Our children are now taught that a classmate might die right in front of them if they bring PB&J for lunch. Where were these kids when we were in school? Plus, read other “Bad Mommy” stories by Laura Bennett.
A Massachusetts school district recently evacuated a school bus of ten-year-old passengers after a stray peanut was found on the floor. Not an unclaimed backpack that could contain a bomb, not a mysterious white powdered substance—a peanut.
Once your child enters the greater world of pre-K education, he is suddenly introduced to the concept that a classmate might die right in front of them if they bring PB&J for lunch. Bear in mind that I am not an anaphylaxis denier. I fully acknowledge that there are a percentage of children for whom nut allergies are a serious, life-threatening situation. But I have to wonder; where were these kids when I was growing up? Did they just fall dead under the cafeteria table, swept up with the dropped spaghetti? What is causing the rise of the killer peanut?
What better way to have a child strapped to you for life than to have a life-threatening allergy? It’s a kind of Munchausen’s by Peanut.
There are parents with legitimate concerns, but I also believe there are a few people needlessly involved in the peanut panic. Here in New York City, the land of Alpha Parenting, every now and then I encounter a parent who is determined to have a child who is special in some way—any way—that keeps them dependent. What better way to have a child strapped to you for life than to have a life-threatening allergy? It’s a kind of Munchausen’s by Peanut.
Even children not found to be allergic are forced by their parents to be aware of the proposed risk to their lives. I once got a phone call from a classmate’s mother because my son had brought some cookies to school to share with his class.
“Your son’s cookies caused a serious problem. Blakely is not allowed to eat homemade treats. I have given him strict instructions only to eat packaged foods so that he can read the label and check for nuts.”
I didn’t bother to tell her that the cookies were made from purchased dough and there was a label somewhere in the bottom of my garbage can. I’m not trying to kill your kid with my homemade store-bought cookies, but I decided to take it seriously. “I’m sorry. I didn’t realize Blakely was allergic to nuts.”
“He carries an EpiPen.”
I needed some clarification. “He carries an EpiPen because he has been tested and found to be allergic?”
“Well no, but nut allergies are life-threatening and can develop at any time.” Now that sounded nuts.

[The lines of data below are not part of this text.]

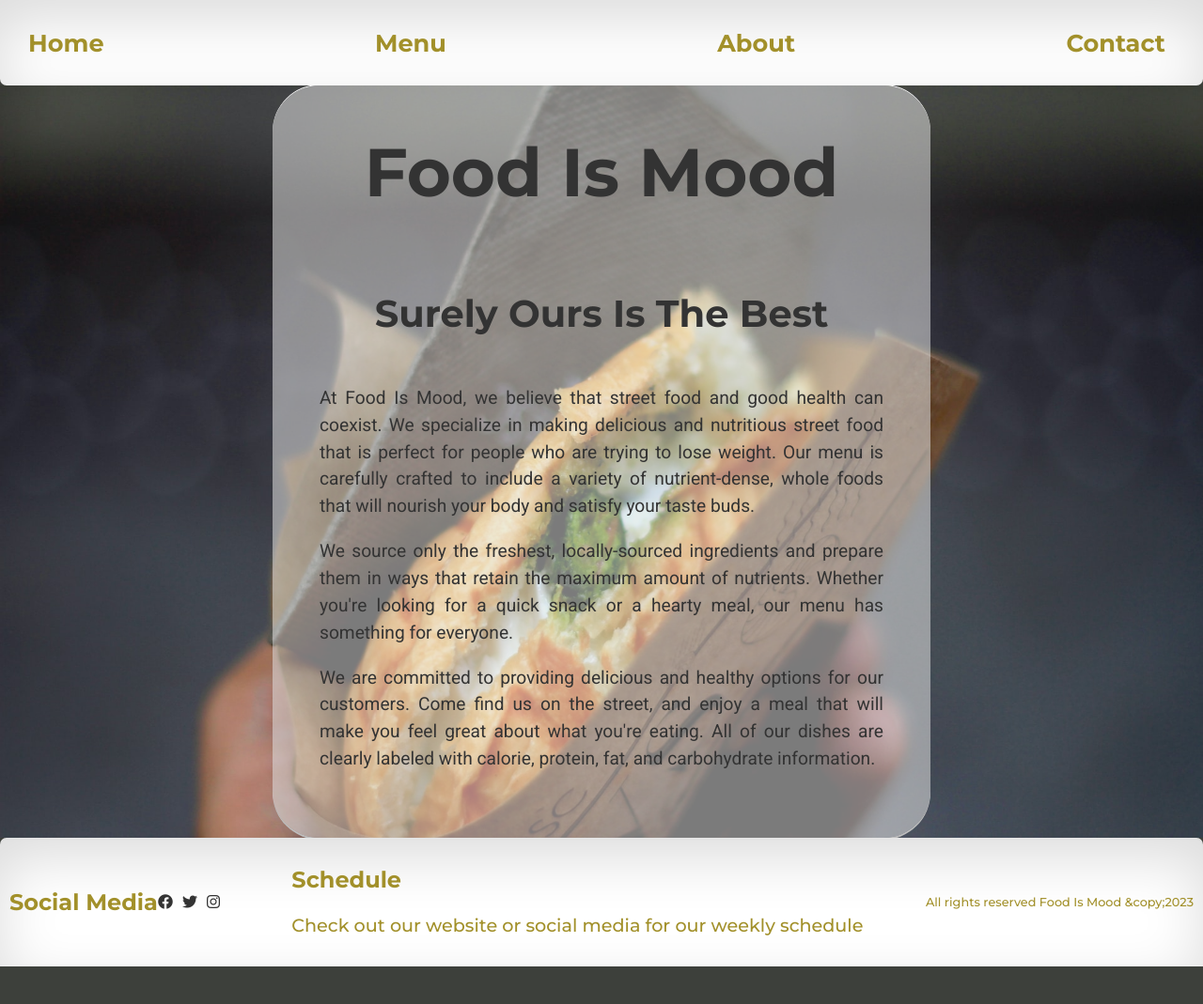
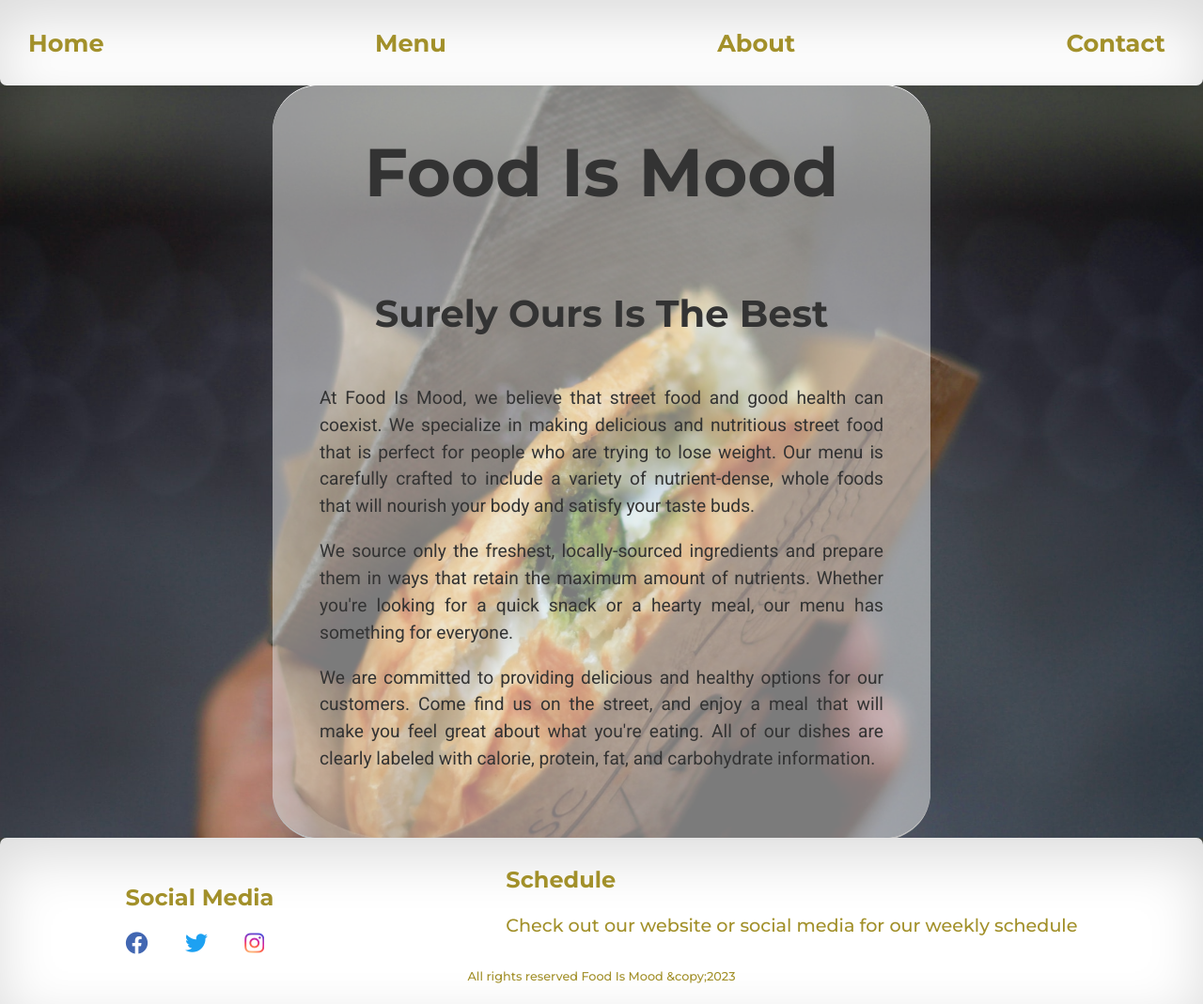
Before and after one commit to Yahyaabbakar92/restaurant-page, a plain HTML site: page index.html in a window 1280 px wide. Shown: the whole page at 94% size. Before the commit the page ends 1029 px from the top, so only its background shows below. Drawn offline with Linux system fonts and the light colour scheme; files whose address does not match are found by name.

Commit message:
added the styles for footer icons

```diff
--- a/style.css
+++ b/style.css
@@ -88,20 +88,78 @@ header {
 	border-top-left-radius: 7px;
 	padding: 10px;
 	display: flex;
-	flex-wrap: wrap;
-	align-items: center;
-	justify-content: space-between;
+	flex-direction: column;
+}
+
+.top-footer {
+	display: flex;
+	justify-content: space-around;
+	align-items: flex-end;
 }
 
 .social-media {
 	display: flex;
-	align-items: center;
+	flex-direction: column;
+}
+
+.icon-container {
+	display: flex;
+	justify-content: space-between;
+	font-size: 1.5rem;
 }
 
 .social-link {
 	text-decoration: none;
 	color: #333;
 	margin-right: 10px;
+}
+
+.social-link:first-child {
+	color: #4267b2;
+}
+
+.social-link:nth-child(2) {
+	color: #1da1f2;
+}
+
+.social-link:last-child {
+	color: transparent;
+	background: -webkit-radial-gradient(
+		30% 107%,
+		circle,
+		#fdf497 0%,
+		#fdf497 5%,
+		#fd5949 45%,
+		#d6249f 60%,
+		#285aeb 90%
+	);
+	background: -o-radial-gradient(
+		30% 107%,
+		circle,
+		#fdf497 0%,
+		#fdf497 5%,
+		#fd5949 45%,
+		#d6249f 60%,
+		#285aeb 90%
+	);
+	background: radial-gradient(
+		circle at 30% 107%,
+		#fdf497 0%,
+		#fdf497 5%,
+		#fd5949 45%,
+		#d6249f 60%,
+		#285aeb 90%
+	);
+	background: -webkit-radial-gradient(
+		circle at 30% 107%,
+		#fdf497 0%,
+		#fdf497 5%,
+		#fd5949 45%,
+		#d6249f 60%,
+		#285aeb 90%
+	);
+	background-clip: text;
+	-webkit-background-clip: text;
 }
 
 .schedule-text {
```
Also changed, not shown: main.js (+1 -1 lines).
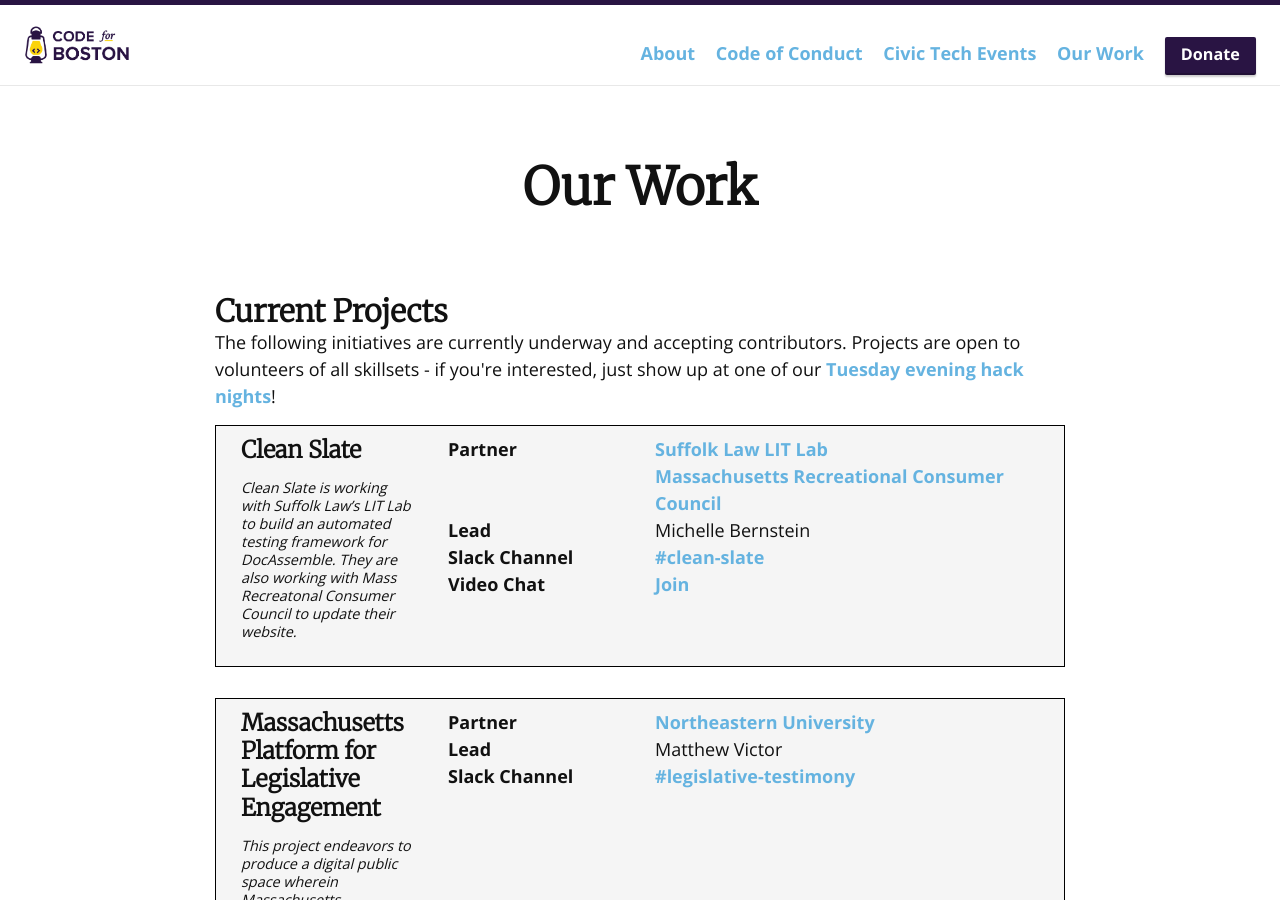
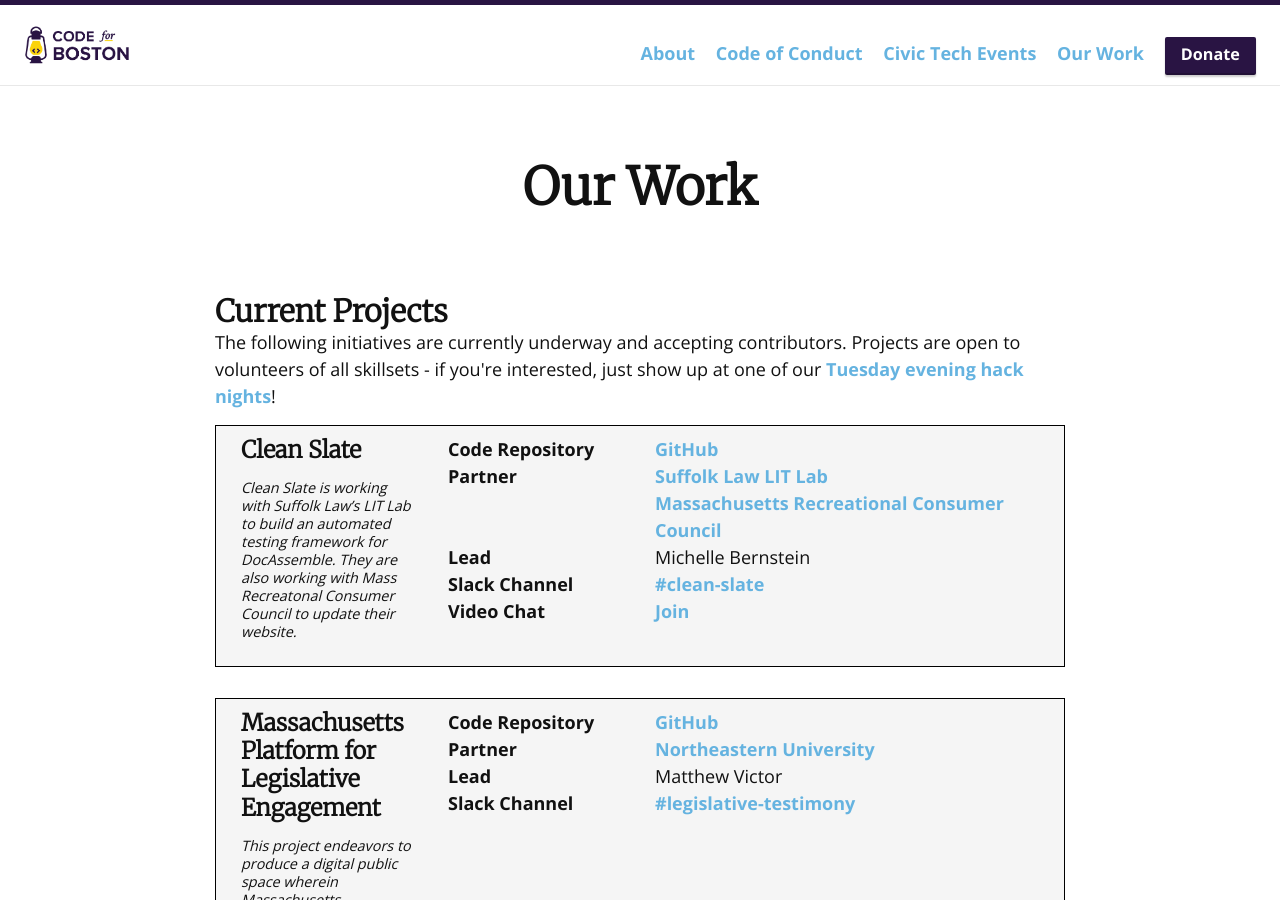
Before and after one commit to codeforboston/codeforboston.org, a Jekyll site: the page built from projects.html, in a window 1280 px wide and 900 px high. Built offline with Jekyll 4.4.1, drawn with Linux system fonts in a browser that asks for light colours; nearby versions of some CDN libraries; some of the changed lines change nothing that is shown.

Commit message:
Add Repo URLs

```diff
--- a/_data/projects/active.yml
+++ b/_data/projects/active.yml
@@ -2,6 +2,7 @@
   elevatorPitch: >
     Clean Slate is working with Suffolk Law's LIT Lab to build an automated testing framework for DocAssemble. They are
     also working with Mass Recreatonal Consumer Council to update their website.
+  repository: https://github.com/codeforboston/docassemble-juvenilesealing
   partner:
     - name: Suffolk Law LIT Lab
       url: https://suffolklitlab.org
@@ -14,6 +15,7 @@
   elevatorPitch: >
     This project endeavors to produce a digital public space wherein Massachusetts constituents can share their
     expertise, stories and opinions on the legislation that shapes our lives.
+  repository: https://github.com/codeforboston/maple
   partner:
     - name: Northeastern University
       url: https://www.northeastern.edu
```
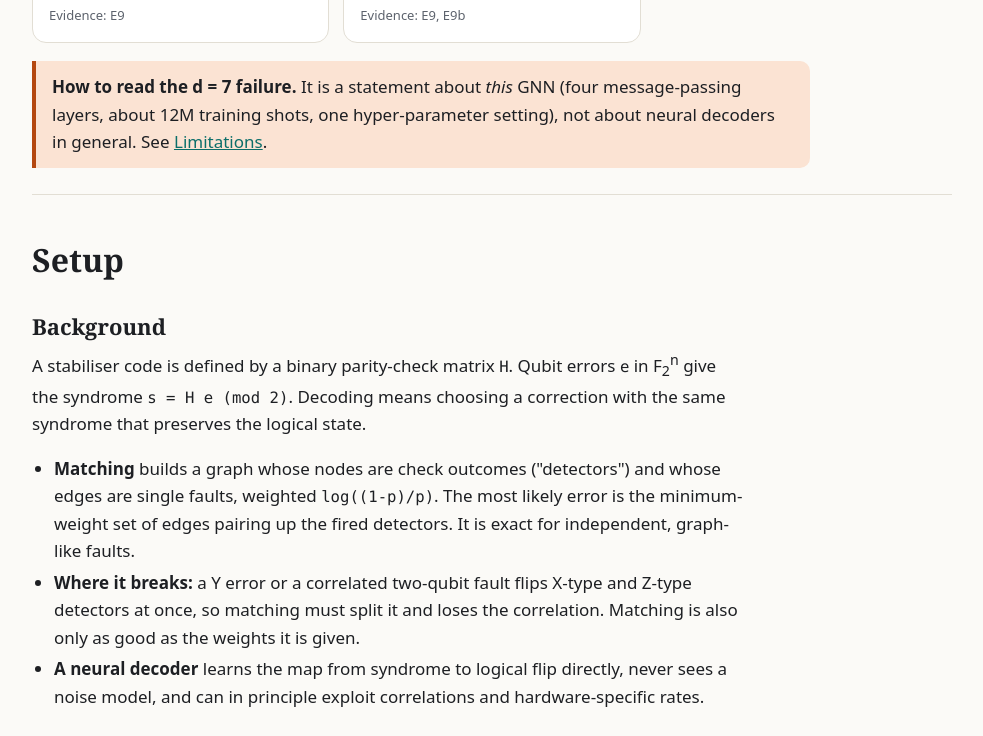
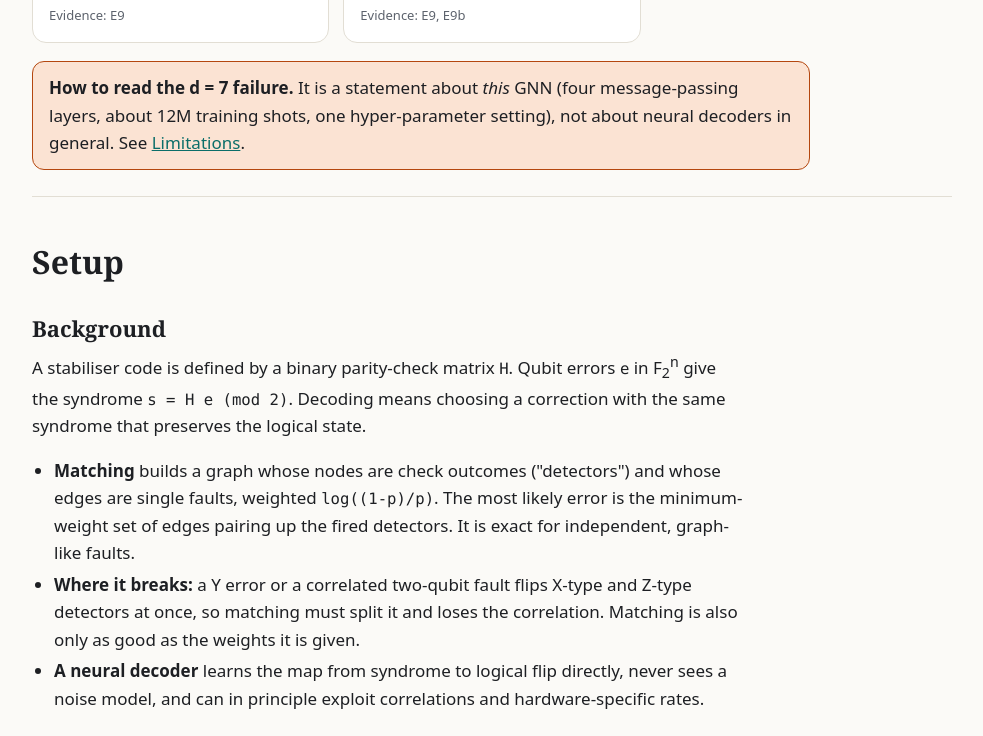
Before and after one commit to ficcc/neural-qec-decoder, a plain HTML site: page docs/index.html in a window 1280 px wide. Shown: the part 1704-2440 px from the top of the page, without its empty margins (148-1131 px from the left). Drawn offline with Linux system fonts and the light colour scheme.

Commit message:
style: replace side-stripe accents with full tinted borders

```diff
--- a/docs/index.html
+++ b/docs/index.html
@@ -77,7 +77,7 @@ figcaption{font-size:14px;color:var(--muted);margin-top:6px}
 .tl li{position:relative;padding:0 0 18px 20px} .tl li::before{content:"";position:absolute;left:-9px;top:6px;width:15px;height:15px;border-radius:50%;background:var(--accent);border:3px solid var(--bg)}
 .tl li.n::before{background:var(--bad)} .tl li.p::before{background:var(--ok)} .tl li.m::before{background:var(--mid)}
 .tl b{display:block}
-.callout{border-left:4px solid var(--warn);background:var(--warn-soft);border-radius:0 10px 10px 0;padding:12px 16px;margin:16px 0;max-width:80ch}
+.callout{border:1px solid var(--warn);background:var(--warn-soft);border-radius:12px;padding:12px 16px;margin:16px 0;max-width:80ch}
 .callout.good{border-color:var(--ok);background:var(--ok-soft)}
 pre{background:var(--card);border:1px solid var(--line);border-radius:10px;padding:14px;overflow-x:auto;font:13.5px/1.55 var(--mono);margin:12px 0}
 code{font-family:var(--mono);font-size:.92em}
```
Also changed, not shown: docs/eli5/index.html (+1 -1 lines).
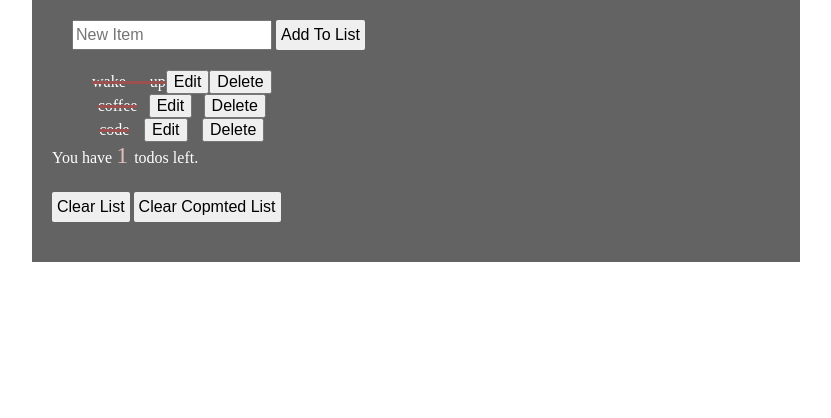
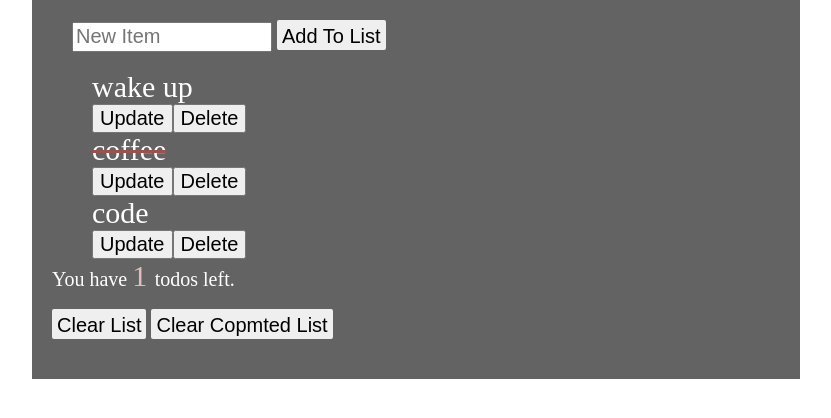
Before and after one commit to Suha-AlHumaid/W02D05, a plain HTML site: page index.html in a window 1280 px wide. Shown: the whole page, without its empty margins (224-1055 px from the left). Drawn offline with nearby package versions, Linux system fonts and the light colour scheme.

```diff
--- a/main.js
+++ b/main.js
@@ -76,7 +76,7 @@ $("#count").html(` ${count} `);
 const randerList = () => {
   $("ul").html("");
   toDos.forEach((elem, index) => {
-    $("ul").append(`<li id=${index} "><p class="myClass">${elem.name}</p><button class="btnli">Edit</button> <button class="btnli">Delete</button></li>`);
+    $("ul").append(` <li id=${index} class="myClass">${elem.name}</li><div><button class="btnli" id="update">Update</button><button class="btnli" id="delet">Delete</button></div>`);
     $(`#${index}`).on("click", () => editFunc(index));
 
 
--- a/style.css
+++ b/style.css
@@ -1,7 +1,7 @@
 *{
     box-sizing: border-box;
     margin: 0 auto;
-    font-size: 1rem;
+    font-size: 20px;
 }
 .container {
     width: 60%;
```
Also changed, not shown: index.html (line endings or trailing spaces).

I have no problem refraining from dipping into the Skippy if it is going to save the life of a child, but now I have to take prophylactic measures against allergies that don’t exist?
Ghost allergies? Ironically, science shows that exposure to peanuts in school-age children actually reduces the risk of allergies. Avoiding nuts out of fear becomes some kind of a self-fulfilling snack-time prophecy.
As if raising healthy children isn’t time-consuming enough, how do these moms find the time or energy to deal with crises that don’t even exist? Once we get them vaccinated, checked up, lice-free, eyes de-pinked, teeth straightened and the occasional broken bone reset, who has time for any more medical drama?
And why do these hyper-vigilant parents single out nuts? If the peanut is such a threat to the general population that parents demand schools be “peanut-free zones,” why not insist on shrimp-free schools? While there are 3.3 million people allergic to nuts, 6.9 million are at risk from treacherous crustaceans. Lightning causes 100 deaths per year, a number similar to the deaths caused from all food allergies combined. Should children be required to wear little helmets with lightning rods affixed to them? Now that would be special.
Apparently adults need to be special now, too. Peanut hysteria seems to be part of a wave of new serious conditions that either went unnamed or unacknowledged when I was growing up. Conditions like lactose intolerance, formerly known as burping and farting; restless leg syndrome, formerly known as get up and take a walk; or the granddaddy of all illnesses that didn’t previously exist, chronic fatigue syndrome, formerly known as motherhood.
Laura Bennett was trained as an architect but has since established her career as a fashion designer by becoming a finalist on Season 3 of Bravo's Project Runway. Bennett lives amid complete chaos in New York City with her husband and six children, Cleo, 20, Peik, 13, Truman, 10, Pierson, 6, Larson, 5, and Finn, 2.